§ Problem requirements
Count, in the entries, the lines with "operatedRows". Answer with the number only.
Supplied material START
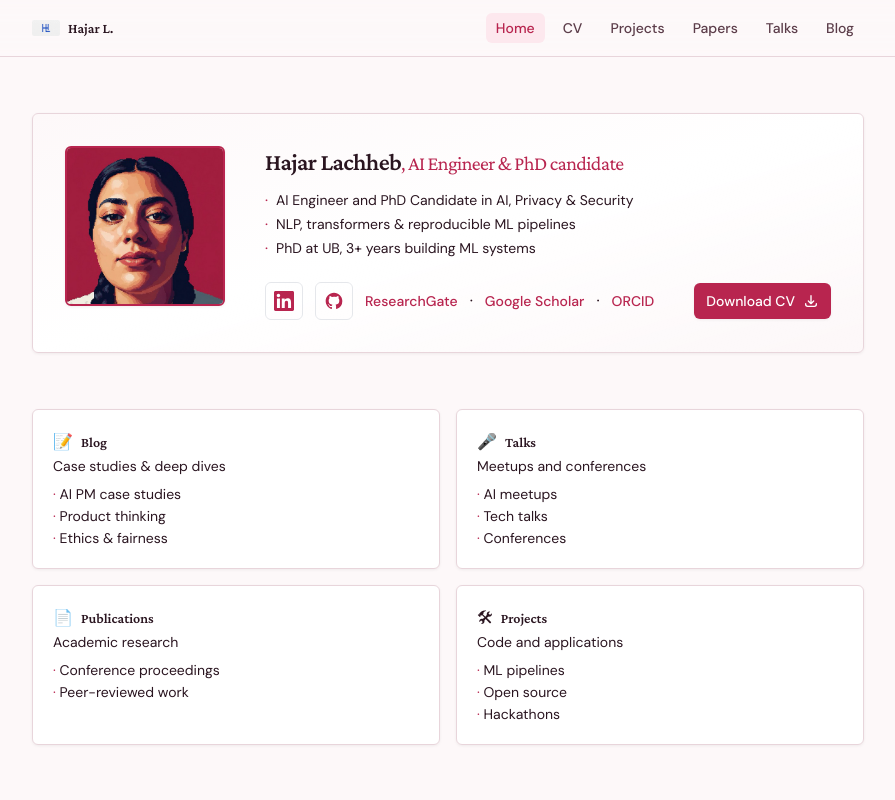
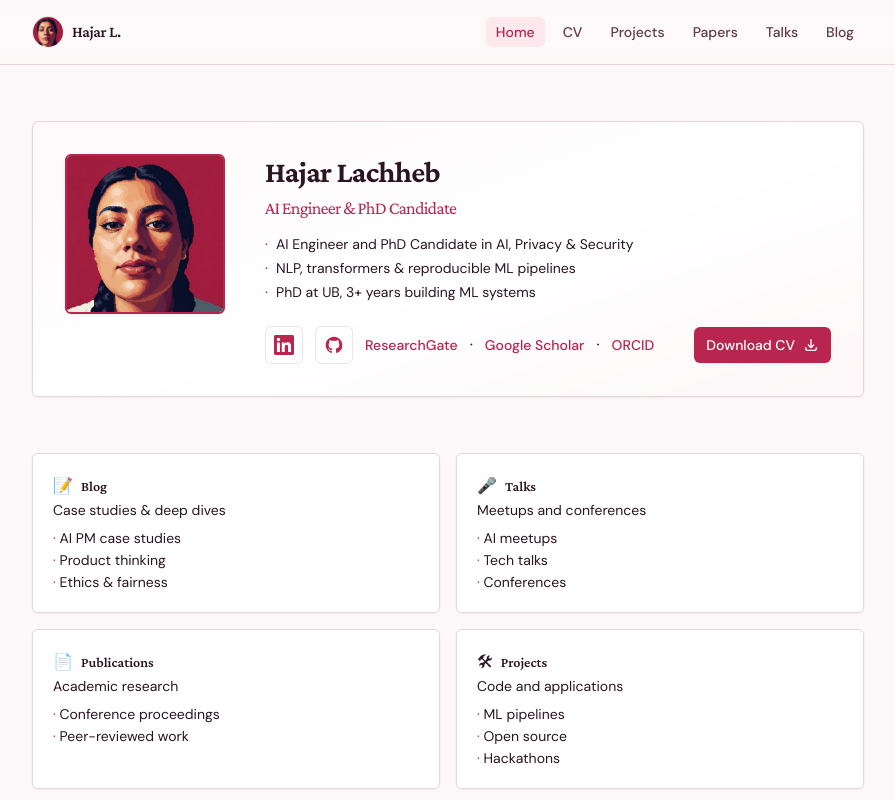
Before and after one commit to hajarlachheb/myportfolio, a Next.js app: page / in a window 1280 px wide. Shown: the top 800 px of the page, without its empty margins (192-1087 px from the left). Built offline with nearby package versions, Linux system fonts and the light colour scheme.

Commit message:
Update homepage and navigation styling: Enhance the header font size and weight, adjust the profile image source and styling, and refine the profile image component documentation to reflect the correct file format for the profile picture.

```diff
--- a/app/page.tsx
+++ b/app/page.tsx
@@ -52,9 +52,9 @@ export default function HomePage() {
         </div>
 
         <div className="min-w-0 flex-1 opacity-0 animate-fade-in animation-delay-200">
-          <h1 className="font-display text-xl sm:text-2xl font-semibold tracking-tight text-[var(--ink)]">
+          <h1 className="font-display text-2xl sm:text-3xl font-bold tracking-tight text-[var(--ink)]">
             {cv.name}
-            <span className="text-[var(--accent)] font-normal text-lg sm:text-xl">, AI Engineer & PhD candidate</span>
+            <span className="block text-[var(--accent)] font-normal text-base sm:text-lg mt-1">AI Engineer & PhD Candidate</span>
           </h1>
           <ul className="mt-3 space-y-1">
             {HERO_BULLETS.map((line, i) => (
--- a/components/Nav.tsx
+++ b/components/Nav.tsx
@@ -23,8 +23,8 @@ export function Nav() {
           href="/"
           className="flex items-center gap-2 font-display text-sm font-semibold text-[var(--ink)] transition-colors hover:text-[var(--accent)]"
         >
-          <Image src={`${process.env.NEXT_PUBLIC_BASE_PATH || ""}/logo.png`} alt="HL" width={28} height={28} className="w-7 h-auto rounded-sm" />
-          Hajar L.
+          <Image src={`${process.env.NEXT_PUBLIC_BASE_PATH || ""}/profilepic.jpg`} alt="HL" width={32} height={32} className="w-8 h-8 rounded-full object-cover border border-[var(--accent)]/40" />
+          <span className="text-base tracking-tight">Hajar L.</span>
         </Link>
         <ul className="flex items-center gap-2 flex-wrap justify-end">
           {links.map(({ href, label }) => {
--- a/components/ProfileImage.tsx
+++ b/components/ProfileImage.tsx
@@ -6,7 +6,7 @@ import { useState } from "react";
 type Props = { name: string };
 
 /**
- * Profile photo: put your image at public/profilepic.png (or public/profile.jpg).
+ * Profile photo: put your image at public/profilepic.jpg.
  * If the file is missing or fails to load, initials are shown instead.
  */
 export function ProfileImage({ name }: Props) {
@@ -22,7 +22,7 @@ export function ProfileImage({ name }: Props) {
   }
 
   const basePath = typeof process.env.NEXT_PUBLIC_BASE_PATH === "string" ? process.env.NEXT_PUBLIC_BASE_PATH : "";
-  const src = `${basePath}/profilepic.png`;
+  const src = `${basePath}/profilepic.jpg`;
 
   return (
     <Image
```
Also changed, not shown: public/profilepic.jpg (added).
Supplied material END
Supplied material START
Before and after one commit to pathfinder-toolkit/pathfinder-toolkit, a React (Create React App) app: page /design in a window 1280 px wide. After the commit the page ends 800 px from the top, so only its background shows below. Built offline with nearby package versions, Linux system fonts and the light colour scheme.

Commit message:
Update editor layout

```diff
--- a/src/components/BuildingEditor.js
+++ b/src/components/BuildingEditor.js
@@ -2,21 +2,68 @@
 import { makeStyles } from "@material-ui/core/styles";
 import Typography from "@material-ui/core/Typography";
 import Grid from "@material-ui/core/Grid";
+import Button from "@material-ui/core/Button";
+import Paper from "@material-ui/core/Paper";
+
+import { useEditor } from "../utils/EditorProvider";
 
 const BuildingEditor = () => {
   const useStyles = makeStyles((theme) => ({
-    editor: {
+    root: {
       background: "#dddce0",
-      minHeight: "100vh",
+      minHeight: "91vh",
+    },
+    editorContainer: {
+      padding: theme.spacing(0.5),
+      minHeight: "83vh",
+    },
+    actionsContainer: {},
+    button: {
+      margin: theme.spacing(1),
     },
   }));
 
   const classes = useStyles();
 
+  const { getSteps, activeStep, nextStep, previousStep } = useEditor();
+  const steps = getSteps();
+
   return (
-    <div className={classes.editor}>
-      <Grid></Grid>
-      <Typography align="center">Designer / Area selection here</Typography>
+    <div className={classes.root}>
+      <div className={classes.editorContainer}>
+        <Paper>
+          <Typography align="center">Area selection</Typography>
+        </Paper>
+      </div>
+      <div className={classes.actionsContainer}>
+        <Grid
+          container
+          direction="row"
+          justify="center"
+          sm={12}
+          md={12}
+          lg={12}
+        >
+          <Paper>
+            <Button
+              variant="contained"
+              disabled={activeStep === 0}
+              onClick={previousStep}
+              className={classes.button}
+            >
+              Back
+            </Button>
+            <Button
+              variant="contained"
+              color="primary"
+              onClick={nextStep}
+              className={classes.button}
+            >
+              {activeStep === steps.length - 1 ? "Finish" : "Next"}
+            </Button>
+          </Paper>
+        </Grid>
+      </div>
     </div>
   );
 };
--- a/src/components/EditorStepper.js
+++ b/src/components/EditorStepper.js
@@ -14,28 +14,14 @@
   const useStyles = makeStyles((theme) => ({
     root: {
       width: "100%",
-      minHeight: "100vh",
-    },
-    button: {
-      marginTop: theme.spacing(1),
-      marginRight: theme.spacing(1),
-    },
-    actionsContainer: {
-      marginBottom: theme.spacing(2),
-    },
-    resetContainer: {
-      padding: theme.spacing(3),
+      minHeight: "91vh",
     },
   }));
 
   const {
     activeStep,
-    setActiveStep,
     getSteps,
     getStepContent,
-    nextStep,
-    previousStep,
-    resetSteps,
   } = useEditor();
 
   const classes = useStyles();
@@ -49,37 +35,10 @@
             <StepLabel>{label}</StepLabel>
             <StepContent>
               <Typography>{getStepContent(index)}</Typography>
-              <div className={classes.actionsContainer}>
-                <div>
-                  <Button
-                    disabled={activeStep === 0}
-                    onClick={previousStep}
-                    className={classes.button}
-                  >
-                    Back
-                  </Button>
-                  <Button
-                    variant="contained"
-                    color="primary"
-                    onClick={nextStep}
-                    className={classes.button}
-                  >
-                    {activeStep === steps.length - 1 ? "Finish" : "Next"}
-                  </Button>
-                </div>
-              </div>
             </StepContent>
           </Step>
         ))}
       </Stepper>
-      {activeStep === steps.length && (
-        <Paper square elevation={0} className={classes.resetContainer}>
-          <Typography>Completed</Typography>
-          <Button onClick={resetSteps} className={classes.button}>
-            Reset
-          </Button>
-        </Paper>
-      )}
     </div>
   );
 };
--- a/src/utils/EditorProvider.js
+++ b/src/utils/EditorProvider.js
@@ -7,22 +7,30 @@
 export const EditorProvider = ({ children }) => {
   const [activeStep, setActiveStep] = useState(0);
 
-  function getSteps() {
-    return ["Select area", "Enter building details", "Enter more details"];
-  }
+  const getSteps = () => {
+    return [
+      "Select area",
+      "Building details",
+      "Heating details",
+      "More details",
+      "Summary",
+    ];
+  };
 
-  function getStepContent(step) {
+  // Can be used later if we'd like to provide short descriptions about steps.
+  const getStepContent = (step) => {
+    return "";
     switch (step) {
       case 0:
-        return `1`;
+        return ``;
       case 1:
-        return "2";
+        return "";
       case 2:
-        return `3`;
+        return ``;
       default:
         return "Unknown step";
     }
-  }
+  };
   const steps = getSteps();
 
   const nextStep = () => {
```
Supplied material END
Supplied material START
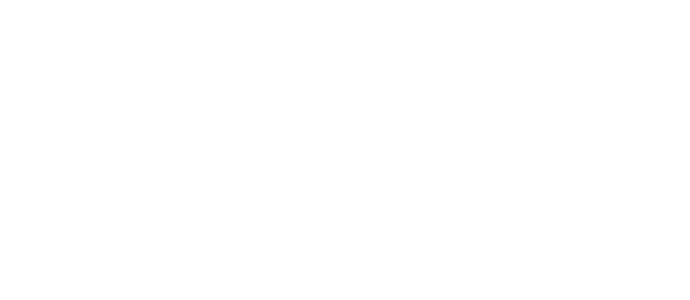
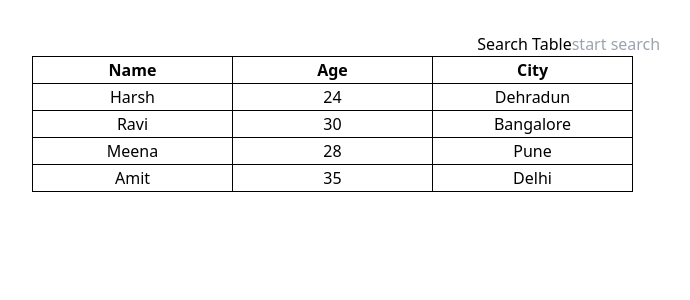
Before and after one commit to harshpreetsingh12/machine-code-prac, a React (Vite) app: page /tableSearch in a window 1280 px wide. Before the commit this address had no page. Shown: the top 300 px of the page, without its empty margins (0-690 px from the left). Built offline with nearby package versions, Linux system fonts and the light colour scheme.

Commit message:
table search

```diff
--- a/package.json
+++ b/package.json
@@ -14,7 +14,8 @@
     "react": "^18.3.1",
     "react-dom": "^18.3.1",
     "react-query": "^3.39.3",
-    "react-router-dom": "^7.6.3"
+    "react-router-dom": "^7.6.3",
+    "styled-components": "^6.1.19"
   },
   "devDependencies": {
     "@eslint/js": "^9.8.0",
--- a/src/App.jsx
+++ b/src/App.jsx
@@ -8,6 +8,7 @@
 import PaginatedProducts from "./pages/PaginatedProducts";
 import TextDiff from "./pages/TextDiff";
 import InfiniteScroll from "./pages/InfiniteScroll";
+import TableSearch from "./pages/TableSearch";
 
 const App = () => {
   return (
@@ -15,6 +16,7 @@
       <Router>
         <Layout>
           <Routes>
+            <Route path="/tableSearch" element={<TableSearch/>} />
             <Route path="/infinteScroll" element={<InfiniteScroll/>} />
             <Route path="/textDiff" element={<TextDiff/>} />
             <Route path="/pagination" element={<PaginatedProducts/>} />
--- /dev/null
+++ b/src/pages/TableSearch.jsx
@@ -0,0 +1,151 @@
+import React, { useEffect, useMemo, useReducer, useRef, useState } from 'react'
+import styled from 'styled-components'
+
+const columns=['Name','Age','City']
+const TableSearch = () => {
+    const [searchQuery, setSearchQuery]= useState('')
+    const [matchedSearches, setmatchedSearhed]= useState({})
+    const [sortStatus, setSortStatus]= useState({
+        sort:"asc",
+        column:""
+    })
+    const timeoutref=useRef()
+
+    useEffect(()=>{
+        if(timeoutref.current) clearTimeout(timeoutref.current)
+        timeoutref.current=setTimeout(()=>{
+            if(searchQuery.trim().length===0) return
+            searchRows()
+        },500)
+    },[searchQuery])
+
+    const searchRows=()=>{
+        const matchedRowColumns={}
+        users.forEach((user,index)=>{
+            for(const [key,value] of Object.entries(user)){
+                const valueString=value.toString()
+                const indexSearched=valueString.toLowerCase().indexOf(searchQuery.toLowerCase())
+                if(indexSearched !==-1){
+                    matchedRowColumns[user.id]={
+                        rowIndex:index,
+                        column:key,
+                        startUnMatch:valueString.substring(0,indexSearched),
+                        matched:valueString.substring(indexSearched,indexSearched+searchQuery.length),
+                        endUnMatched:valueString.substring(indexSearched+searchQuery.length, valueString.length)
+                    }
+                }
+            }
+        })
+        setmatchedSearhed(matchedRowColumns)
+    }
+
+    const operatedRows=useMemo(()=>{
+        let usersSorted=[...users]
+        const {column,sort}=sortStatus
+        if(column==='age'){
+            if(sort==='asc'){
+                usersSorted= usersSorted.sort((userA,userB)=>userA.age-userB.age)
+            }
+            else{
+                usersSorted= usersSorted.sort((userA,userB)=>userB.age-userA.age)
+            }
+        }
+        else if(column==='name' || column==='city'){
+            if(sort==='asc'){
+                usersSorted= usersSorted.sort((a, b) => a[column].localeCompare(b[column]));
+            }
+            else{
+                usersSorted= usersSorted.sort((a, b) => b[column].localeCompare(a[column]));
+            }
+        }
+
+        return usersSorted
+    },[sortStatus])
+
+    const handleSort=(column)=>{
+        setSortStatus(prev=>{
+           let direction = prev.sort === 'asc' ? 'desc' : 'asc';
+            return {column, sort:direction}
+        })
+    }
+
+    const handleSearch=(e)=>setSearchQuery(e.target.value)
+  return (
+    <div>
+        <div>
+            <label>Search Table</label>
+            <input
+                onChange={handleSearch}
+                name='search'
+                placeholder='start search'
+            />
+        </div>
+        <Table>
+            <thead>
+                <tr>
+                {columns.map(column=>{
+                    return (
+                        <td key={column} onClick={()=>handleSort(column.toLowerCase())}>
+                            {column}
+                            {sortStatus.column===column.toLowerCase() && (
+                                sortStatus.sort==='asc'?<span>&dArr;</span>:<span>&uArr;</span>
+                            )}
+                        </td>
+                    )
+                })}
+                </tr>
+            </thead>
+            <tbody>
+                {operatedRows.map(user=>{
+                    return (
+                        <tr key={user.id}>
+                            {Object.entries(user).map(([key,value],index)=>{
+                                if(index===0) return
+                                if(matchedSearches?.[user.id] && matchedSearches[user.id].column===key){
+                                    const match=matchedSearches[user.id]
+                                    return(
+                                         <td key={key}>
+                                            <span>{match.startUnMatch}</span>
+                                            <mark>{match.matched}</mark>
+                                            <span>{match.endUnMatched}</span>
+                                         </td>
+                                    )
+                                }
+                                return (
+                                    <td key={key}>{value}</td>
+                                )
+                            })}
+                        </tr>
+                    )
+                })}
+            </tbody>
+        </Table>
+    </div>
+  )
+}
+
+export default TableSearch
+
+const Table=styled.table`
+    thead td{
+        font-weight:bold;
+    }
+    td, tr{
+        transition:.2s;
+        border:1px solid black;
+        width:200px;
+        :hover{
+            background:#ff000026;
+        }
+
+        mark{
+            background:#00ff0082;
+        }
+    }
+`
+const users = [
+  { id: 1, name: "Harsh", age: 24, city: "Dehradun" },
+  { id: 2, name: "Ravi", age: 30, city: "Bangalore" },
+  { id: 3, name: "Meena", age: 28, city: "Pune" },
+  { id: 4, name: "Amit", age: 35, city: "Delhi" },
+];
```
Supplied material END
§ Completed task
2